Exercise brief => Go through the listing below and show each line that has the word "components".

Records for the exercise =>
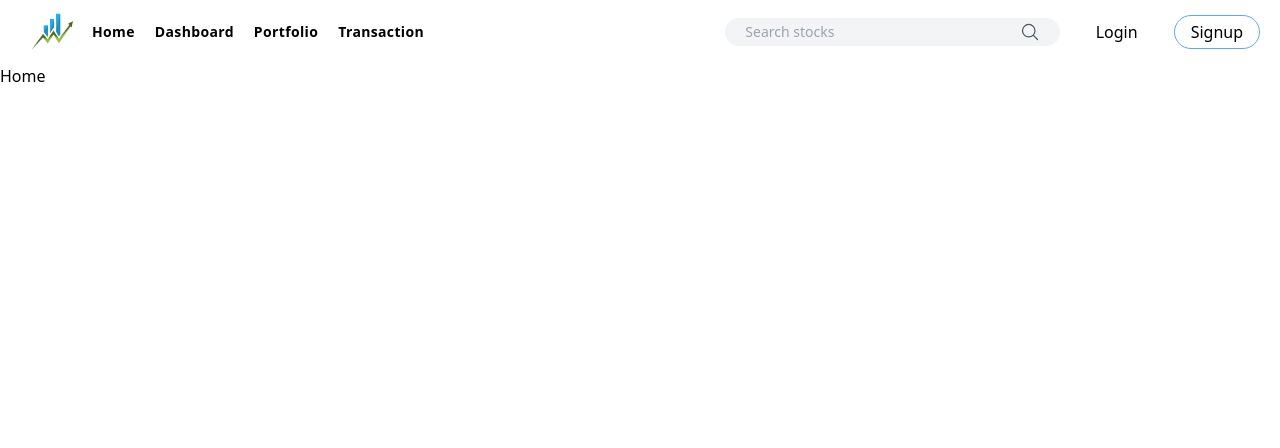
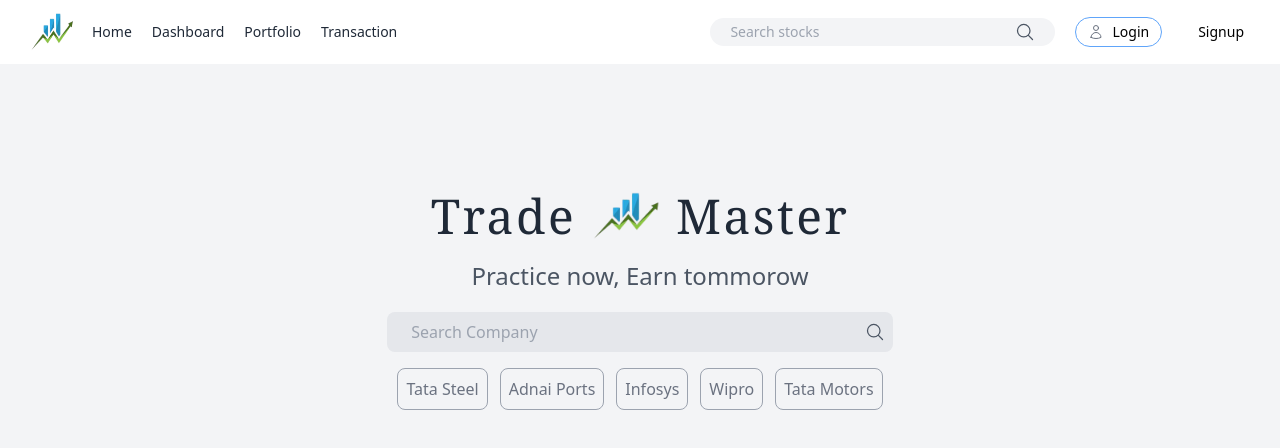
Before and after one commit to Hardik-Dharmik/trade-master-frontend, a React (Create React App) app: page / in a window 1280 px wide. Shown: the top 448 px of the page. Built offline with nearby package versions, Linux system fonts and the light colour scheme.

Commit message:
Home page completed

```diff
--- a/src/App.js
+++ b/src/App.js
@@ -1,6 +1,7 @@
 import "./App.css";
 import { BrowserRouter as Router, Routes, Route } from "react-router-dom";
 import Header from "./components/Header/Header";
+import Home from "./components/Home/Home";
 
 function App() {
   return (
@@ -12,7 +13,7 @@ function App() {
 
         <div>
           <Routes>
-            <Route exact path="/" element={<p>Home</p>} />
+            <Route exact path="/" element={<Home />} />
             <Route path="/about" element={<p>About</p>} />
           </Routes>
         </div>
--- a/src/components/Header/Header.js
+++ b/src/components/Header/Header.js
@@ -4,6 +4,7 @@ import { Link } from "react-router-dom";
 import {
   MagnifyingGlassIcon,
   UserCircleIcon,
+  UserIcon,
   Bars3Icon,
   XMarkIcon,
 } from "@heroicons/react/24/outline";
@@ -19,14 +20,14 @@ function Header() {
 
   return (
     <>
-      <header className="hidden md:flex items-center justify-between bg-white px-5">
+      <header className="hidden md:flex items-center justify-between bg-white px-5 text-sm">
         {/* Left  */}
         <div className="flex items-center">
           {/* Logo  */}
           <img src={logo} alt="Logo" className="h-16 w-16" />
 
           {/* Links  */}
-          <div className="flex items-center space-x-5 ml-2">
+          <div className="flex items-center space-x-5 ml-2 text-gray-800">
             {/* Home */}
             <Link to="/">
               <HeaderLinks link="/" linkName="Home" />
@@ -63,10 +64,11 @@ function Header() {
 
           {/* Login Signup   */}
           <div className="flex space-x-5">
-            <button className="px-4 py-1  rounded-3xl hover:bg-blue-400 hover:text-white">
-              Login
+            <button className="flex items-center px-2 py-1 rounded-2xl border border-blue-400 hover:bg-blue-400 hover:text-white group">
+              <UserIcon className="h-4 w-4 mx-1 text-gray-500 group-hover:text-white" />
+              <p className="mx-1  group-hover:text-white">Login</p>
             </button>
-            <button className="px-4 py-1  rounded-3xl border border-blue-400 hover:bg-blue-400 hover:text-white">
+            <button className="px-4 py-1  rounded-2xl hover:bg-blue-400 hover:text-white">
               Signup
             </button>
           </div>
--- a/src/components/Header/HeaderLinks.js
+++ b/src/components/Header/HeaderLinks.js
@@ -1,11 +1,7 @@
 import React from "react";
 
 function HeaderLinks({ linkName, link }) {
-  return (
-    <p className="hover:text-blue-500 text-sm font-semibold tracking-wide">
-      {linkName}
-    </p>
-  );
+  return <p className="hover:text-blue-500 text-sm">{linkName}</p>;
 }
 
 export default HeaderLinks;
--- /dev/null
+++ b/src/components/Home/Home.js
@@ -0,0 +1,49 @@
+import { MagnifyingGlassIcon } from "@heroicons/react/24/outline";
+import logo from "../../Assets/Images/logo.png";
+
+function Home() {
+  return (
+    <div className="flex flex-col items-center   h-screen px-2 bg-gray-100">
+      <div className="flex items-center mt-28 ">
+        <p className="text-4xl md:text-5xl font-serif tracking-wider text-gray-800">
+          Trade
+        </p>
+        <img src={logo} alt="" className="h-20 w-h-20 hidden md:flex" />
+        <p className="text-4xl md:text-5xl font-serif tracking-wider text-gray-800">
+          Master
+        </p>
+      </div>
+
+      <p className="text-2xl my-1 text-gray-600">Practice now, Earn tommorow</p>
+
+      <div className="flex my-4 bg-gray-200 w-3/5 md:w-2/5  items-center rounded-lg py-2">
+        <input
+          type="text"
+          placeholder="Search Company"
+          className="bg-gray-200 flex-grow focus:outline-none mx-4 px-2 text-base"
+        />
+        <MagnifyingGlassIcon className="h-5 w-5 mx-2 text-gray-600" />
+      </div>
+
+      <div className="flex space-x-3">
+        <p className="border border-gray-400 p-2 rounded-lg text-gray-500 hover:bg-gray-200 cursor-pointer">
+          Tata Steel
+        </p>
+        <p className="border border-gray-400 p-2 rounded-lg text-gray-500 hover:bg-gray-200 cursor-pointer">
+          Adnai Ports
+        </p>
+        <p className="border border-gray-400 p-2 rounded-lg text-gray-500 hover:bg-gray-200 cursor-pointer">
+          Infosys
+        </p>
+        <p className="border border-gray-400 p-2 rounded-lg text-gray-500 hover:bg-gray-200 cursor-pointer">
+          Wipro
+        </p>
+        <p className="border border-gray-400 p-2 rounded-lg text-gray-500 hover:bg-gray-200 cursor-pointer">
+          Tata Motors
+        </p>
+      </div>
+    </div>
+  );
+}
+
+export default Home;
```
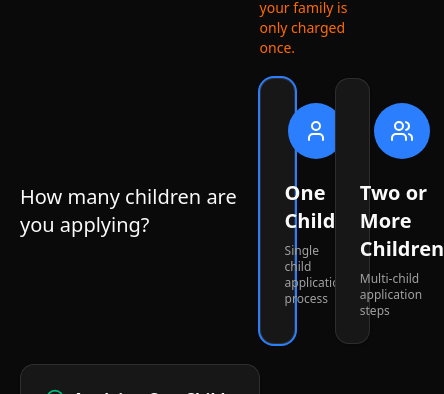
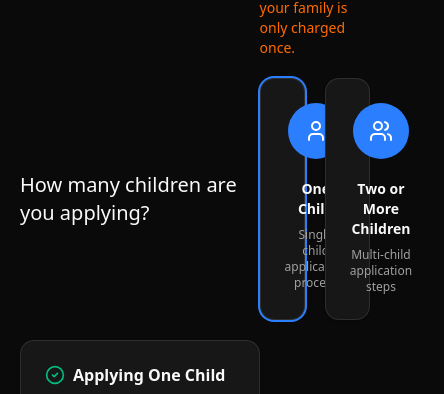
Before and after one commit to hwoodall30/The-Village, a SvelteKit app: page /application in a window 390 px wide. Shown: the part 643-1037 px from the top of the page, 444 px wide, since content can reach past the window. Built offline with nearby package versions, Linux system fonts and the light colour scheme.

Commit message:
Fix mobile view of application

```diff
--- a/src/routes/(main-layout)/application/+page.svelte
+++ b/src/routes/(main-layout)/application/+page.svelte
@@ -64,7 +64,7 @@
 
 			<p class="text-xl">How many children are you applying?</p>
 
-			<div class="mt-5 mb-5 grid w-full grid-cols-2 gap-10">
+			<div class="mt-5 mb-5 grid w-full grid-cols-2 gap-5 md:gap-10">
 				<Card
 					class={cn({ 'ring-2 ring-blue-500': selected === 'single' }, 'transition-all')}
 					onclick={() => handleChangeSelection('single')}
@@ -76,9 +76,11 @@
 							<User />
 						</div>
 
-						<p class="text-xl font-semibold">One Child</p>
+						<p class="text-center text-sm font-semibold md:text-xl">One Child</p>
 
-						<p class="mt-2 text-xs text-muted-foreground">Single child application process</p>
+						<p class="mt-2 text-center text-xs text-muted-foreground">
+							Single child application process
+						</p>
 					</CardContent>
 				</Card>
 
@@ -93,9 +95,11 @@
 							<Users />
 						</div>
 
-						<p class="text-xl font-semibold">Two or More Children</p>
+						<p class="text-center text-sm font-semibold md:text-xl">Two or More Children</p>
 
-						<p class="mt-2 text-xs text-muted-foreground">Multi-child application steps</p>
+						<p class="mt-2 text-center text-xs text-muted-foreground">
+							Multi-child application steps
+						</p>
 					</CardContent>
 				</Card>
 			</div>
@@ -137,7 +141,7 @@
 								>
 							</CardHeader>
 
-							<CardContent>
+							<CardContent class="px-2">
 								<Card>
 									<CardHeader>
 										<CardTitle class="flex items-center gap-2">
@@ -153,7 +157,7 @@
 										>
 									</CardHeader>
 
-									<CardContent>
+									<CardContent class="px-2">
 										<Button
 											onclick={setStepOneComplete}
 											href="https://schools.mybrightwheel.com/sign-in?redirect_path=/admissions/packet/a90573c0-3ee4-4c60-bdf8-00a2e7f53a37/fill?school_id=3ac671b7-8fa7-4426-a881-cea74913544c"
@@ -181,7 +185,7 @@
 										>
 									</CardHeader>
 
-									<CardContent>
+									<CardContent class="px-2">
 										<Button
 											href="https://schools.mybrightwheel.com/sign-in?redirect_path=/admissions/packet/674b7ff6-7427-4282-8e08-5f9a8ce35147/fill?school_id=3ac671b7-8fa7-4426-a881-cea74913544c"
 											target="_blank"
@@ -192,7 +196,7 @@
 								</Card>
 							</CardContent>
 
-							<CardFooter>
+							<CardFooter class="px-2">
 								<Alert>
 									<CircleAlert />
 									<AlertDescription
```
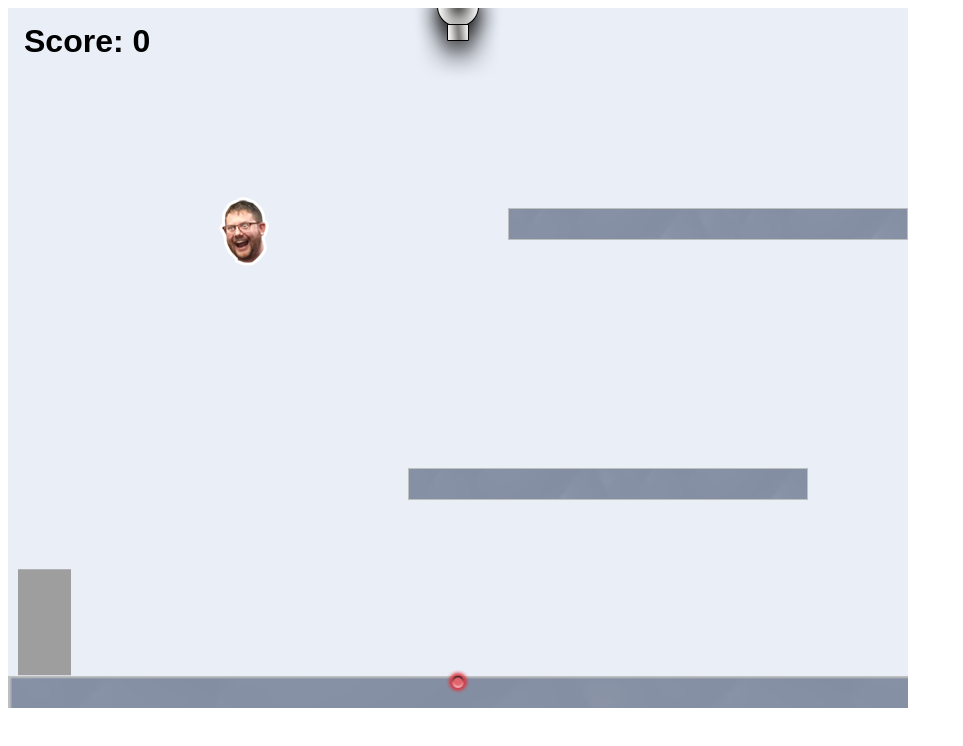
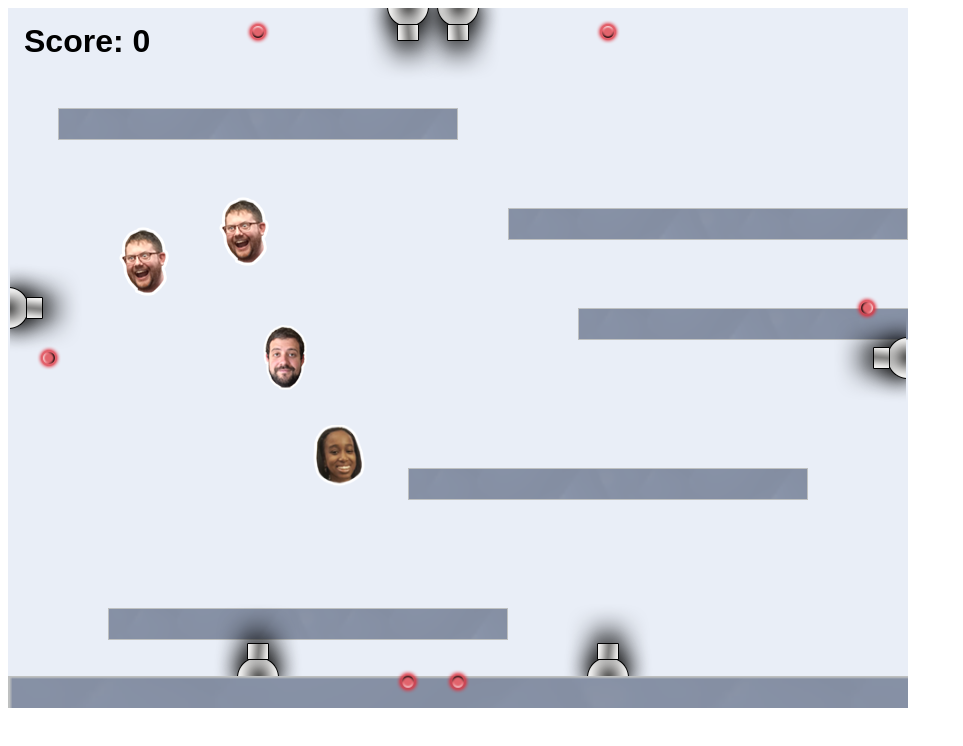
Before and after one commit to akyripaulding0731/akyripaulding0731.github.io, a website: page projects/platformer/index.html in a window 1280 px wide. Shown: the whole page, without its empty margins (0-963 px from the left). Drawn offline with Linux system fonts and the light colour scheme; animation ran at ten frames a second.

Commit message:
create awesome platformer game

```diff
--- a/projects/platformer/js/init/cannon.js
+++ b/projects/platformer/js/init/cannon.js
@@ -21,6 +21,11 @@
 
         // example:
         cannon.create.onTop(450);
+        cannon.create.onBottom(250);
+        cannon.create.onLeft(300);
+        cannon.create.onRight(350);
+        cannon.create.onBottom(600);
+        cannon.create.onTop(400);
 
 
 
--- a/projects/platformer/js/init/collectable.js
+++ b/projects/platformer/js/init/collectable.js
@@ -36,7 +36,9 @@
 
         // example:
         collectable.create(type.steve, 200, 170, 6, 0.7);
-
+        collectable.create(type.steve, 100, 200, 6, 0.5);
+        collectable.create(type.grace, 300, 400, 6, 0.3);
+        collectable.create(type.max,   250, 300, 6, 0.4);
 
 
         // ALL YOUR CODE GOES ABOVE HERE ///////////////////////////////////////
--- a/projects/platformer/js/init/platform.js
+++ b/projects/platformer/js/init/platform.js
@@ -37,6 +37,10 @@
         // example:
         platform.create(400, 460);
         platform.create(500, 200);
+        platform.create(100,600);
+        platform.create(570,300);
+        platform.create(50,100);
+
 
 
 
```
Also changed, not shown: projects/bouncing-box/index.html (+1 -1 lines).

Written answer =>
 import Header from "./components/Header/Header";
+import Home from "./components/Home/Home";
--- a/src/components/Header/Header.js
+++ b/src/components/Header/Header.js
--- a/src/components/Header/HeaderLinks.js
+++ b/src/components/Header/HeaderLinks.js
+++ b/src/components/Home/Home.js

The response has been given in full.